…[F]or all of the film’s shuddery pacing, thoroughly mediocre action setpieces, and the clumsiness with which it’s forced to double as backdoor pilot for Disney+’s Ironheart series, Coogler’s subthread of the MCU continues to operate at a significantly higher strata of thought, artistry, and feeling than the rest of Marvel’s assembly line. Every major character in Wakanda is left to determine whether T’Challa’s memory will be a blessing or a torment, and the movie around them is so wracked by the same tension that even its most formulaic moments are heavy with a human weight that blockbusters seldom have the strength to carry.  David Erlich, IndieWire

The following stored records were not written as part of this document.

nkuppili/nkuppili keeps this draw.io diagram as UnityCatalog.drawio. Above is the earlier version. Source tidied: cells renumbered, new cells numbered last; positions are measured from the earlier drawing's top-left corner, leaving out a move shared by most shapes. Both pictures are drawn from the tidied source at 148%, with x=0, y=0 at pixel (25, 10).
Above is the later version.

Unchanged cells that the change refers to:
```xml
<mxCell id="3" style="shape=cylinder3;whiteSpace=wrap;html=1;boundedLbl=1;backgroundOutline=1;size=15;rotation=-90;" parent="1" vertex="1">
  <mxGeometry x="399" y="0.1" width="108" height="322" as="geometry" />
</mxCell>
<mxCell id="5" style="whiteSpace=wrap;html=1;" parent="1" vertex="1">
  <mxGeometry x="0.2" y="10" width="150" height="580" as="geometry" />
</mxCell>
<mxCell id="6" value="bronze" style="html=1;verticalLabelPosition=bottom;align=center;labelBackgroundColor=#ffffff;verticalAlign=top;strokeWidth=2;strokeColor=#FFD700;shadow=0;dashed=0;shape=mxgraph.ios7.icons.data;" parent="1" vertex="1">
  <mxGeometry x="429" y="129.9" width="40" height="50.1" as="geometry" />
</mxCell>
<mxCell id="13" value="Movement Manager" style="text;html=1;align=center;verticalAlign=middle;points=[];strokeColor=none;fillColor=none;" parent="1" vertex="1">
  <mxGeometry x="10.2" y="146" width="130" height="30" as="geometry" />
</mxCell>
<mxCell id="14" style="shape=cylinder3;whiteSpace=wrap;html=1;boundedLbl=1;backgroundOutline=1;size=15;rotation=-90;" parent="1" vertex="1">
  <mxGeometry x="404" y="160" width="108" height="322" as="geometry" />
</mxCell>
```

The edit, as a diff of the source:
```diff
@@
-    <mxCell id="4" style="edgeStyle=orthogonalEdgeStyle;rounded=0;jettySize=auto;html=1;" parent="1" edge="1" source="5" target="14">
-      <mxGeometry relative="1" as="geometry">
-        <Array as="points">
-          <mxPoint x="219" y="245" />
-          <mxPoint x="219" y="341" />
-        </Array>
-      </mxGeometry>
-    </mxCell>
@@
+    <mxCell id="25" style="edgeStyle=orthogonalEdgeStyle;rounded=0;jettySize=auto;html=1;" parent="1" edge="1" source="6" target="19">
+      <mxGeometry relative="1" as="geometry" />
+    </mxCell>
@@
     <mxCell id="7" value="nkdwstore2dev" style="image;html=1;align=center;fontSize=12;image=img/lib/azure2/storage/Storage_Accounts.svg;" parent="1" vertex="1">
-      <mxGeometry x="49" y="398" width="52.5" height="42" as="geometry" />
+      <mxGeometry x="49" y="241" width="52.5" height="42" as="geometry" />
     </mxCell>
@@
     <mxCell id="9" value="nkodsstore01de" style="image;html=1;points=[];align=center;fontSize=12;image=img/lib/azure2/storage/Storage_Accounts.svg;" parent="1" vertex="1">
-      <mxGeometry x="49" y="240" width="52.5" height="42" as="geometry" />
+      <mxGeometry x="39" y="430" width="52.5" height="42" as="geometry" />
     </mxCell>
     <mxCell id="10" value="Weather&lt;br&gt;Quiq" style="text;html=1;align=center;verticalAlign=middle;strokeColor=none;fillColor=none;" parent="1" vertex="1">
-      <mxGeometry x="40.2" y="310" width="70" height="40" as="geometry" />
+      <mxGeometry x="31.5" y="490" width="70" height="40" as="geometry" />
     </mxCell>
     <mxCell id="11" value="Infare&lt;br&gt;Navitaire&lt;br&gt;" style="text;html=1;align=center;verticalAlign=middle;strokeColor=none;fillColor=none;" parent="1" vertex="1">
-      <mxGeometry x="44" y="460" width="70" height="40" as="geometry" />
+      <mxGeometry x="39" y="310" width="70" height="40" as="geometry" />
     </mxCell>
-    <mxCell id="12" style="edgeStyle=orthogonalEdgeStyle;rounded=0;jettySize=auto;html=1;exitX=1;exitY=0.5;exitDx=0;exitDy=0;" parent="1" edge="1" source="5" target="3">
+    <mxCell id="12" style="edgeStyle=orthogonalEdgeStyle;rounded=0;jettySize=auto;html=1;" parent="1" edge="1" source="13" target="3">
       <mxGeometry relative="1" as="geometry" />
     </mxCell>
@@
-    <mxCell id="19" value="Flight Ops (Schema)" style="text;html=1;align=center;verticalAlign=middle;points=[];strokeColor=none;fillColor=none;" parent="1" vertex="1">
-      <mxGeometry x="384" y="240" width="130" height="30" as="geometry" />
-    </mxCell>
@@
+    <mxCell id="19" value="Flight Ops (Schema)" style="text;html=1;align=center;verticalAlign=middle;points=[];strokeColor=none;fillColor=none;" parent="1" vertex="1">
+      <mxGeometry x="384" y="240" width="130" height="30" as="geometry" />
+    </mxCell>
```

Wakanda Forever is an effective, emotional farewell to T’Challa - a meditation on forging one’s own future out of a painful past - but with a plot that has to introduce an entirely new nation and pave the way for a new wave of Marvel stories, it does struggle under the weight of all that expectation…Coogler’s efforts are at their most powerful when Wakanda Forever is in conversation with the loss of T’Challa – of Chadwick Boseman. The specifics of Wakanda Forever’s long-winded plot will likely leave little impact, but that doesn’t stop the new Black Panther from standing tall. — Tom Jorgensen, IGN

There are moments in Wakanda Forever where it feels as though the film itself might buckle under the weight of not only the expectations heaped onto it, but of the loss that animates its core premise. When it manages not only to meet the verve and creativity of 2018’s Black Panther, but ultimately to tell its own successful story, it feels no less astonishing than a man with wings on his ankles soaring through the air. As surely as love can blossom out of heartache, Black Panther: Wakanda Forever has transformed tragedy into triumph. Toussaint Egan, Polygon

Black Panther: Wakanda Forever arrives in theaters nationwide beginning Friday, Nov. 11.